### [What is needed]
Give the records again, word for word.

+---+

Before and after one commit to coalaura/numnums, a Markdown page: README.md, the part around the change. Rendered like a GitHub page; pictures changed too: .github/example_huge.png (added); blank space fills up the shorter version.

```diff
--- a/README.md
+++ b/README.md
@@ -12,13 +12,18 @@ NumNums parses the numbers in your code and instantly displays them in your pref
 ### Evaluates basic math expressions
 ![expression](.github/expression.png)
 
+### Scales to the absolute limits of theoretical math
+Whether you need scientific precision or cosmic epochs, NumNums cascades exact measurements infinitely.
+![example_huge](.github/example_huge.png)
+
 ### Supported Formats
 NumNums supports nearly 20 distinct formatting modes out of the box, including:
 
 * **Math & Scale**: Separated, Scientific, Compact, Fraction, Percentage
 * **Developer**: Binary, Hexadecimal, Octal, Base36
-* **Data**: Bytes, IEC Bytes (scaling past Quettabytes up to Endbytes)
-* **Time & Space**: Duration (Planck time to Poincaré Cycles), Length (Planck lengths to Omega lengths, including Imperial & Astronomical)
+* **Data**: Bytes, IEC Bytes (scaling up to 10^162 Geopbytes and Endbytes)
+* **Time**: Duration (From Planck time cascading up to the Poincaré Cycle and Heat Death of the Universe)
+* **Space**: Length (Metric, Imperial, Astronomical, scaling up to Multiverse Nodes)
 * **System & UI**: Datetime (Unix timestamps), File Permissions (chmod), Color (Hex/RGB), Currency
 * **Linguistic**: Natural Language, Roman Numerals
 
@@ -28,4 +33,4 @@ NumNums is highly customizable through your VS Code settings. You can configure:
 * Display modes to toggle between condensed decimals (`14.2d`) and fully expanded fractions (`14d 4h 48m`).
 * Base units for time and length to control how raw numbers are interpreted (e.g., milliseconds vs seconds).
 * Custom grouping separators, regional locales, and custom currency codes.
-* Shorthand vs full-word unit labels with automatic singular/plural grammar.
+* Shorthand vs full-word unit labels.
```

+---+

### [Solution below]
Before and after one commit to coalaura/numnums, a Markdown page: README.md, the part around the change. Rendered like a GitHub page; pictures changed too: .github/example_huge.png (added); blank space fills up the shorter version.

```diff
--- a/README.md
+++ b/README.md
@@ -12,13 +12,18 @@ NumNums parses the numbers in your code and instantly displays them in your pref
 ### Evaluates basic math expressions
 ![expression](.github/expression.png)
 
+### Scales to the absolute limits of theoretical math
+Whether you need scientific precision or cosmic epochs, NumNums cascades exact measurements infinitely.
+![example_huge](.github/example_huge.png)
+
 ### Supported Formats
 NumNums supports nearly 20 distinct formatting modes out of the box, including:
 
 * **Math & Scale**: Separated, Scientific, Compact, Fraction, Percentage
 * **Developer**: Binary, Hexadecimal, Octal, Base36
-* **Data**: Bytes, IEC Bytes (scaling past Quettabytes up to Endbytes)
-* **Time & Space**: Duration (Planck time to Poincaré Cycles), Length (Planck lengths to Omega lengths, including Imperial & Astronomical)
+* **Data**: Bytes, IEC Bytes (scaling up to 10^162 Geopbytes and Endbytes)
+* **Time**: Duration (From Planck time cascading up to the Poincaré Cycle and Heat Death of the Universe)
+* **Space**: Length (Metric, Imperial, Astronomical, scaling up to Multiverse Nodes)
 * **System & UI**: Datetime (Unix timestamps), File Permissions (chmod), Color (Hex/RGB), Currency
 * **Linguistic**: Natural Language, Roman Numerals
 
@@ -28,4 +33,4 @@ NumNums is highly customizable through your VS Code settings. You can configure:
 * Display modes to toggle between condensed decimals (`14.2d`) and fully expanded fractions (`14d 4h 48m`).
 * Base units for time and length to control how raw numbers are interpreted (e.g., milliseconds vs seconds).
 * Custom grouping separators, regional locales, and custom currency codes.
-* Shorthand vs full-word unit labels with automatic singular/plural grammar.
+* Shorthand vs full-word unit labels.
```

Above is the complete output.